WHAT TO PRODUCE:
Every line in the entries that holds "admin" should be identified and copied.

Data extracted from a collection
|---|
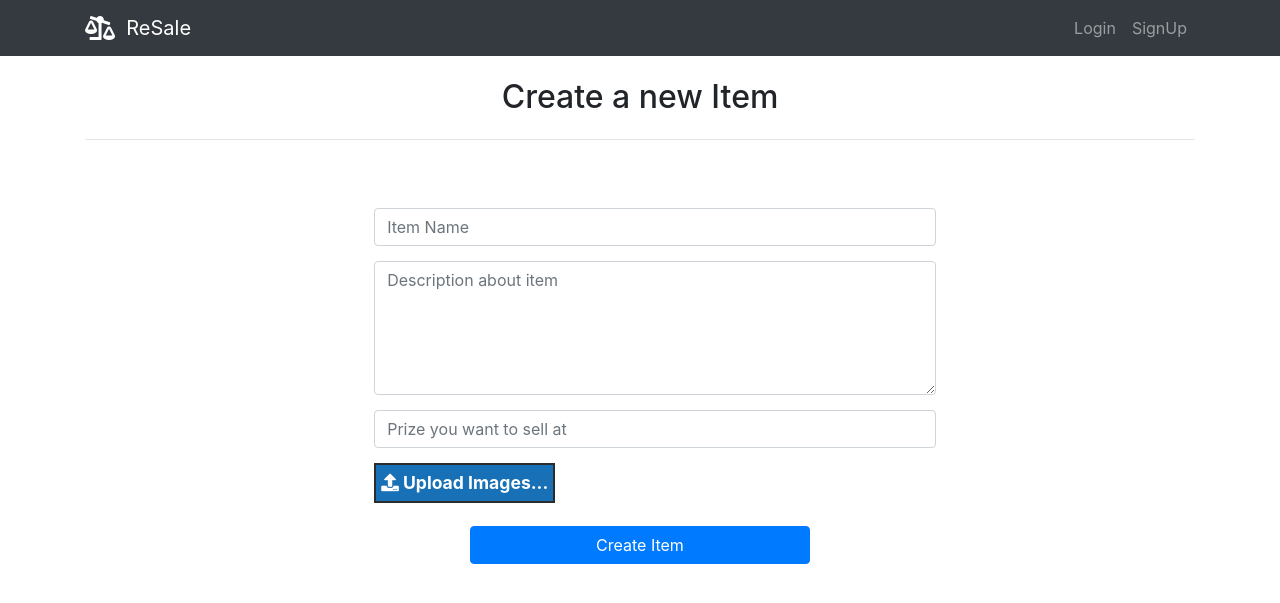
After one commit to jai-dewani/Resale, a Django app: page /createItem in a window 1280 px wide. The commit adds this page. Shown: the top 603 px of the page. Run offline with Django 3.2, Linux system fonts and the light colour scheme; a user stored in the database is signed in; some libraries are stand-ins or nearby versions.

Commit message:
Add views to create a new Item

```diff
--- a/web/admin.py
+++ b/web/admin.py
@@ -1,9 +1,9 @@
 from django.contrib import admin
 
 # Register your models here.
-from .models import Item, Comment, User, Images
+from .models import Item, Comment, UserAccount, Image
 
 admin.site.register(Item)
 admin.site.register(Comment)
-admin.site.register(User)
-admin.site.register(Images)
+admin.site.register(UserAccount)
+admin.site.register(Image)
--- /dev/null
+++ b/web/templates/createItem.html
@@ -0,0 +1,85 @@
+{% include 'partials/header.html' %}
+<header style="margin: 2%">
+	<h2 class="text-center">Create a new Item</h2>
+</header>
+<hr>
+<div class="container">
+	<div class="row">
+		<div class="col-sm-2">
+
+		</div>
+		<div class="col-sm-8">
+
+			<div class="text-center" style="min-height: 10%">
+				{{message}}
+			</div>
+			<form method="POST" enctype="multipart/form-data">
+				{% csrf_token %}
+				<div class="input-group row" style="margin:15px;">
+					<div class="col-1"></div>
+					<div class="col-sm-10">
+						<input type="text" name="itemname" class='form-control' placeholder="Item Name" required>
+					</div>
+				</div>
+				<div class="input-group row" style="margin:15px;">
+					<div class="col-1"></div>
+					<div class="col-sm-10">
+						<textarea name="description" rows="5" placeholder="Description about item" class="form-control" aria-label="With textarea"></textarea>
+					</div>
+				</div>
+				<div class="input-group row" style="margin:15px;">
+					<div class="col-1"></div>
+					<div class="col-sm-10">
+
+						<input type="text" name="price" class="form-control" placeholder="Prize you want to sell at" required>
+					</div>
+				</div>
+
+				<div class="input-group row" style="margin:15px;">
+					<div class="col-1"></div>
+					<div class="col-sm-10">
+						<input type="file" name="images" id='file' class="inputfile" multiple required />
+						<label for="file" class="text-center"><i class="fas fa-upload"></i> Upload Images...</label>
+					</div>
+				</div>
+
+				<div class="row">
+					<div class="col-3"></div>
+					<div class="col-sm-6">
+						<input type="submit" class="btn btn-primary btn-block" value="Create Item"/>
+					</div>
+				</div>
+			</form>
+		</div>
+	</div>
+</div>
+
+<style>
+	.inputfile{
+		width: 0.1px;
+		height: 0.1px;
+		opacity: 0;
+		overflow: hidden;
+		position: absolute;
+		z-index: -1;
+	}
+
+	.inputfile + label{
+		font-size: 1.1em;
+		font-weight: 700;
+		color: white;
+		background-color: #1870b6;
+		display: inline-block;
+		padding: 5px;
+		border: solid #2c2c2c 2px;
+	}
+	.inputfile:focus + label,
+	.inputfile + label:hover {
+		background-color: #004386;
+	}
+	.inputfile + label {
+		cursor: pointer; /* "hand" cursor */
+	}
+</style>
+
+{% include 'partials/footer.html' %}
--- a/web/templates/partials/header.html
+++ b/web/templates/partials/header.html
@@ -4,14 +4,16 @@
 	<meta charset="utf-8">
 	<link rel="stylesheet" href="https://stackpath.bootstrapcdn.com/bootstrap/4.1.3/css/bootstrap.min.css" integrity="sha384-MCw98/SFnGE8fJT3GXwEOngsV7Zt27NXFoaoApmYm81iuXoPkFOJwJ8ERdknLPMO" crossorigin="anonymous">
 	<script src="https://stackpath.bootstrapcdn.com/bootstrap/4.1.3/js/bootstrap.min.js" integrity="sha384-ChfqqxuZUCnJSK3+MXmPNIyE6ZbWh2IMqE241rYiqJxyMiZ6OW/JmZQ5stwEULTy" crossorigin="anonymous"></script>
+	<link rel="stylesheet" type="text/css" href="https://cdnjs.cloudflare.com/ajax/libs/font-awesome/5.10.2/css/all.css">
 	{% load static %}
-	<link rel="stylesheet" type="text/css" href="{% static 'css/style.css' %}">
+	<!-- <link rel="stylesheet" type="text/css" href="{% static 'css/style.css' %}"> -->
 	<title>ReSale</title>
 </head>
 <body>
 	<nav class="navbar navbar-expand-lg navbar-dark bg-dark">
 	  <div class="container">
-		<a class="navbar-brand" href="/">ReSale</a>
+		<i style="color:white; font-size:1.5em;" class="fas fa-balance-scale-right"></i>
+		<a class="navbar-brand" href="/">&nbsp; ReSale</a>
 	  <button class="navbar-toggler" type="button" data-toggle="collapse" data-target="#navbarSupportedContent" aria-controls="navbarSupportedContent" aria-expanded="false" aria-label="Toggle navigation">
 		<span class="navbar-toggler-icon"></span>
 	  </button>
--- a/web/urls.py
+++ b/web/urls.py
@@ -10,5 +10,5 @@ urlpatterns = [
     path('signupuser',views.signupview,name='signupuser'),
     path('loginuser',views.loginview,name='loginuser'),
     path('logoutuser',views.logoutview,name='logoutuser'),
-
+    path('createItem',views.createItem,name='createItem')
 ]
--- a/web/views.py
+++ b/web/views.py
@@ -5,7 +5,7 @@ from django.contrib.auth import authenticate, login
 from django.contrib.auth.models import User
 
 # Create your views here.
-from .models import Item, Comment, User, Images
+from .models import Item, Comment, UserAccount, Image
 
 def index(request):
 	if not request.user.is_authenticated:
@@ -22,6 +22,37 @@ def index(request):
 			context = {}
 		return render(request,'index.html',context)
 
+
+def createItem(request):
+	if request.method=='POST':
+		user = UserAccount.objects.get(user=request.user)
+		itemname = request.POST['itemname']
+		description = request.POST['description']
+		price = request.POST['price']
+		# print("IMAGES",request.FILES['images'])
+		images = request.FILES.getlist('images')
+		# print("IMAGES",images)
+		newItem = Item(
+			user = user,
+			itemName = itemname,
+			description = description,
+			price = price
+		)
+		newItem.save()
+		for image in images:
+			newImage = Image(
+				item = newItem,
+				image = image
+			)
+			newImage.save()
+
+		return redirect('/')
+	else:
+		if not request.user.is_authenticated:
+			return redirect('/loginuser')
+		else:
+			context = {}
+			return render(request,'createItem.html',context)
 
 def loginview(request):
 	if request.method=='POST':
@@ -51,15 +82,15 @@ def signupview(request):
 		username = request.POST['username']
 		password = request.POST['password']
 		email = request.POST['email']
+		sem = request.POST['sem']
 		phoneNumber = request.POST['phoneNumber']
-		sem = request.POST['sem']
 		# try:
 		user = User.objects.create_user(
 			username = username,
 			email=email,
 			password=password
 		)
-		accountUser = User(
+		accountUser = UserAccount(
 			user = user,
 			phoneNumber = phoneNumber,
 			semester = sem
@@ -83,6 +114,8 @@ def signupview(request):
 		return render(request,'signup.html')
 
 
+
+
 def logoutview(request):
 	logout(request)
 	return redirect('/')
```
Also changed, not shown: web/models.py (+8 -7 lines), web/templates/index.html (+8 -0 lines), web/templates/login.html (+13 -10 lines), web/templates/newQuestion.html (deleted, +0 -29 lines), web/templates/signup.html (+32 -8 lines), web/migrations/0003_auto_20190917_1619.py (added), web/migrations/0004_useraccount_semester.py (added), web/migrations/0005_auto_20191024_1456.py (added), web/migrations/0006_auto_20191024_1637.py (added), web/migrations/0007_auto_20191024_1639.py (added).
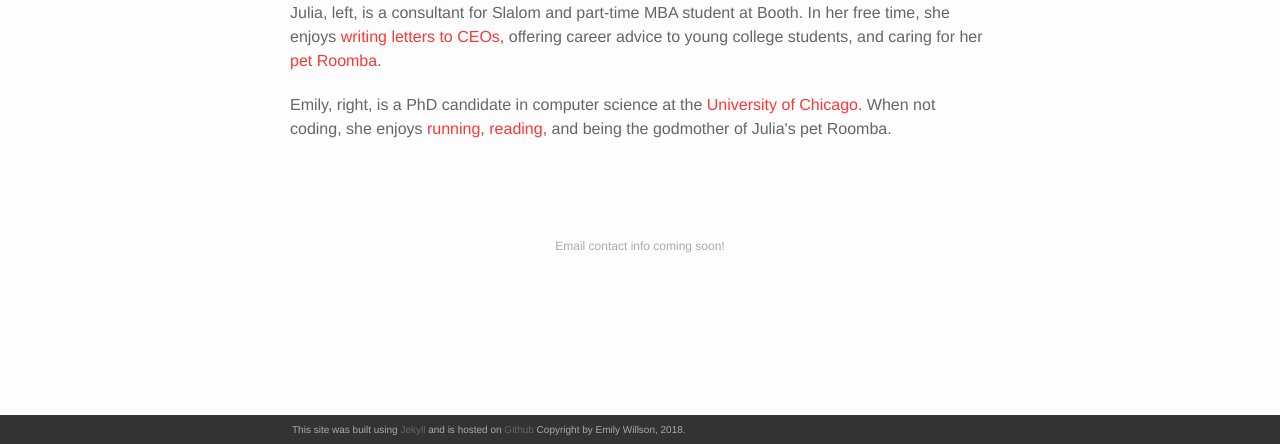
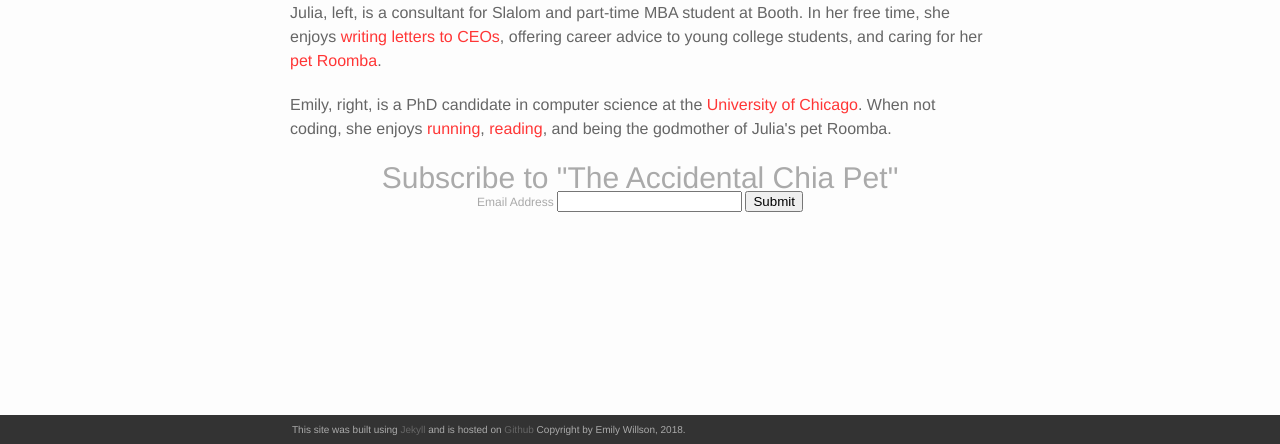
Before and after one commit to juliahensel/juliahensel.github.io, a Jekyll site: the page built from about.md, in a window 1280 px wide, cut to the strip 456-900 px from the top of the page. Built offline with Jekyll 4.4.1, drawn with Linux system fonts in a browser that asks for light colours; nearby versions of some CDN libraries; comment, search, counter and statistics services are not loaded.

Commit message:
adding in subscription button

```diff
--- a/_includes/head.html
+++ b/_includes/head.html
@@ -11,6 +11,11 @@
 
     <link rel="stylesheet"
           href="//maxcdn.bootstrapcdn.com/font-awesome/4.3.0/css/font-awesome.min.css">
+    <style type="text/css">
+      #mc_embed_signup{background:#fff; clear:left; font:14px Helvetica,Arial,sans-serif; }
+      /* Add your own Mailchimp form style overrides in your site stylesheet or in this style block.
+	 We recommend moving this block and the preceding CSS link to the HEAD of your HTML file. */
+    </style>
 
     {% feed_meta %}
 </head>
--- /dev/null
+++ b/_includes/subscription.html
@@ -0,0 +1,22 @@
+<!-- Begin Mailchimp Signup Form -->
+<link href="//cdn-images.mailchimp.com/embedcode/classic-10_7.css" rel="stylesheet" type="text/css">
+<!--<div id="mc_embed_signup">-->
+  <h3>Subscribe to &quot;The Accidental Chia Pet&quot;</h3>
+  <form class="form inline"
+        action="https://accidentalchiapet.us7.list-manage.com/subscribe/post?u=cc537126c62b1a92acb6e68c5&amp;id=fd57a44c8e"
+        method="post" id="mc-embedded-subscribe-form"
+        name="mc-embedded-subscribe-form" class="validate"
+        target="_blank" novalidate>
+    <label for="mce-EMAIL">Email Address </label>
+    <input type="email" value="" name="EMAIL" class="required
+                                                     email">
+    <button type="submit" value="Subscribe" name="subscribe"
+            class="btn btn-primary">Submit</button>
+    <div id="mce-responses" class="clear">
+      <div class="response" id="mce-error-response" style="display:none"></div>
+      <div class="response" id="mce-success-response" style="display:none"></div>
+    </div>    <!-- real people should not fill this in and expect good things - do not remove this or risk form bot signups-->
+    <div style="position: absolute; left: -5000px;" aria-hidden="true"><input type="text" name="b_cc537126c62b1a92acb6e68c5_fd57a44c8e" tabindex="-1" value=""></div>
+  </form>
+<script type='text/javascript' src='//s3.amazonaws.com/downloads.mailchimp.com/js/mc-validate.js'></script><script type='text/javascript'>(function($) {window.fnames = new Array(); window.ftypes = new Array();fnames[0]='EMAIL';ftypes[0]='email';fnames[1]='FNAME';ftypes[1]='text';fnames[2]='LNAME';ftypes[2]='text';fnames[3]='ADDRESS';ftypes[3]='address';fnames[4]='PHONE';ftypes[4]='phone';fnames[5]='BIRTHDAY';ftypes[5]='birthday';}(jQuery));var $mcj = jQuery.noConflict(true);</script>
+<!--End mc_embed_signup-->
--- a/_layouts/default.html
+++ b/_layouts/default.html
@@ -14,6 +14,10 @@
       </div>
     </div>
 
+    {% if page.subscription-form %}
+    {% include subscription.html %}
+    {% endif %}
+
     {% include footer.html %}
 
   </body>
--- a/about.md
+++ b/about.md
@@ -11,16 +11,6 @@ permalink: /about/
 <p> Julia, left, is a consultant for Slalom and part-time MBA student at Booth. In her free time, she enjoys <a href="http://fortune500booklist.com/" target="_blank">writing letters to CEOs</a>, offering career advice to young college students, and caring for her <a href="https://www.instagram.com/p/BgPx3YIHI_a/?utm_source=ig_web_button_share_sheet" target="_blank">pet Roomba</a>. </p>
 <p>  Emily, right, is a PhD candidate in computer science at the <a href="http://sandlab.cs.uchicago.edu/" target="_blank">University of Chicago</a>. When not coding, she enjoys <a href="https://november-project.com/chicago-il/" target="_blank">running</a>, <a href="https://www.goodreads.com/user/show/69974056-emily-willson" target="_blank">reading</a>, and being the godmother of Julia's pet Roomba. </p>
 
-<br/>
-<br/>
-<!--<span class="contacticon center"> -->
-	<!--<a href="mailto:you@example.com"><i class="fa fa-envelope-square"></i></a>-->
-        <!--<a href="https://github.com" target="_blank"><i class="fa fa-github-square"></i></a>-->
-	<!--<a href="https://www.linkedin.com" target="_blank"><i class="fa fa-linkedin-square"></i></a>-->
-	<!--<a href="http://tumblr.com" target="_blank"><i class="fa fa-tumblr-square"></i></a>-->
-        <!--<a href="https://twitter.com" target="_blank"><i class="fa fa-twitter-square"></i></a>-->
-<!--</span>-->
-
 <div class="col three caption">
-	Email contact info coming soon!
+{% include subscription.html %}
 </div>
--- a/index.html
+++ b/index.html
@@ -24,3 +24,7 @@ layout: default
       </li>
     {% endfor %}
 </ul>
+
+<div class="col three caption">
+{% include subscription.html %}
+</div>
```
|---|
ANSWER BOX:
--- a/web/admin.py
+++ b/web/admin.py
 from django.contrib import admin
 admin.site.register(Item)
 admin.site.register(Comment)
-admin.site.register(User)
-admin.site.register(Images)
+admin.site.register(UserAccount)
+admin.site.register(Image)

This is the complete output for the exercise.